Read through the material below and copy each line in which the word "that" occurs.
---+---
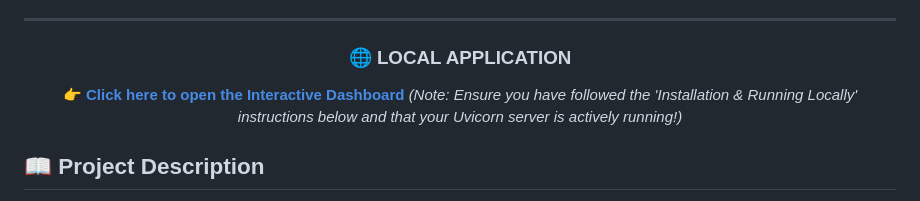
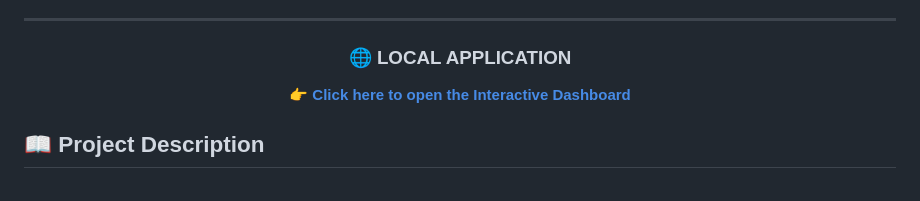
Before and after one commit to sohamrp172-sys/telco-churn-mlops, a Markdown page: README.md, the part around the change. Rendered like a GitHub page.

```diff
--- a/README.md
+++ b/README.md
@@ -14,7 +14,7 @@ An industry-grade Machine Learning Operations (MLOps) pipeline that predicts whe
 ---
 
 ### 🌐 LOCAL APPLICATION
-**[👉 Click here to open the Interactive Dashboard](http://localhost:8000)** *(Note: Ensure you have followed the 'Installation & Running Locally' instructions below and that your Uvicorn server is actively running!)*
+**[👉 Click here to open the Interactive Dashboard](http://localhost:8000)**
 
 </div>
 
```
---+---
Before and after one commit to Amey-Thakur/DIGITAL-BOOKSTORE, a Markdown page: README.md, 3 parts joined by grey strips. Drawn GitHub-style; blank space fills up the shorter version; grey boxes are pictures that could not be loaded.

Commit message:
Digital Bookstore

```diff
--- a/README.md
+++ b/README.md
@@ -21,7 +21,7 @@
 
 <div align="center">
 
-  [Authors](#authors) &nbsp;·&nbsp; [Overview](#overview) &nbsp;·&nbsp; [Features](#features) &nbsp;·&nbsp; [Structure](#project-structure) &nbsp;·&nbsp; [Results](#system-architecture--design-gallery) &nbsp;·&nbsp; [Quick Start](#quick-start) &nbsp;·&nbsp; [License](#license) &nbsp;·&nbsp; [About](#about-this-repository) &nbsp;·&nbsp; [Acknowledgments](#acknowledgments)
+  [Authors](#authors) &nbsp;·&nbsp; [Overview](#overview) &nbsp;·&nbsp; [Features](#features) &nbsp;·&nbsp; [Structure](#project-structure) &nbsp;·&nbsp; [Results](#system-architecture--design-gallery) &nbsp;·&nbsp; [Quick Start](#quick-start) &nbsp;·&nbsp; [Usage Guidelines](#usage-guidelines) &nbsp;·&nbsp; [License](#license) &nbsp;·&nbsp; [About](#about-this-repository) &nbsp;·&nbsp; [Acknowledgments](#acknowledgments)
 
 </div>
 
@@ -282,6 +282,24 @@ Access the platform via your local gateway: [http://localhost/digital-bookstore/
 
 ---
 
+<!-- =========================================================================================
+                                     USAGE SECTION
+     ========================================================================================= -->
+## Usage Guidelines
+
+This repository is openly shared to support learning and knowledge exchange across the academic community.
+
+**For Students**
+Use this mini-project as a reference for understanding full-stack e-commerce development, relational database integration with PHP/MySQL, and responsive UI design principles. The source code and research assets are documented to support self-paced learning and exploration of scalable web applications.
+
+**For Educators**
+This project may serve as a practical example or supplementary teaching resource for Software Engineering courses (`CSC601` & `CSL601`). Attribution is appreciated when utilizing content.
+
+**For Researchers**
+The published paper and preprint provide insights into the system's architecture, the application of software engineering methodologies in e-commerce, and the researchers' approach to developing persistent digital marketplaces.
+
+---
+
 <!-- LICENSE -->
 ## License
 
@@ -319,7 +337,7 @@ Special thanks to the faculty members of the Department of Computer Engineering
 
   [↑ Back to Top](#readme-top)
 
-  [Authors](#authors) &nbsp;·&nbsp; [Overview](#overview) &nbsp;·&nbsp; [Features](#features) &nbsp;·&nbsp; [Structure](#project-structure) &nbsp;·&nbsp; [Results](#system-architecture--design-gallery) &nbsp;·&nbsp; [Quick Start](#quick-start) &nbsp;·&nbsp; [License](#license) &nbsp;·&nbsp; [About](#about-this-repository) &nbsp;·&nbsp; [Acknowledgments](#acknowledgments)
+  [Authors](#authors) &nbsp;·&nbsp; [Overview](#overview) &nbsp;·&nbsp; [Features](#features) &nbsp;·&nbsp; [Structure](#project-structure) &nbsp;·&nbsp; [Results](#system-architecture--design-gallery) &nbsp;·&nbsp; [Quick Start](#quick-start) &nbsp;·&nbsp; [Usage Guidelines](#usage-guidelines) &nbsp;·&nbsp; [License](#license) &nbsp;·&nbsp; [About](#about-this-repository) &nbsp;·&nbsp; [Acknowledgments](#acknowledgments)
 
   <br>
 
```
---+---
:: SOLUTION TO THIS EXERCISE ::
@@ -14,7 +14,7 @@ An industry-grade Machine Learning Operations (MLOps) pipeline that predicts whe
-**[👉 Click here to open the Interactive Dashboard](http://localhost:8000)** *(Note: Ensure you have followed the 'Installation & Running Locally' instructions below and that your Uvicorn server is actively running!)*
Before and after one commit to Amey-Thakur/DIGITAL-BOOKSTORE, a Markdown page: README.md, 3 parts joined by grey strips. Drawn GitHub-style; blank space fills up the shorter version; grey boxes are pictures that could not be loaded.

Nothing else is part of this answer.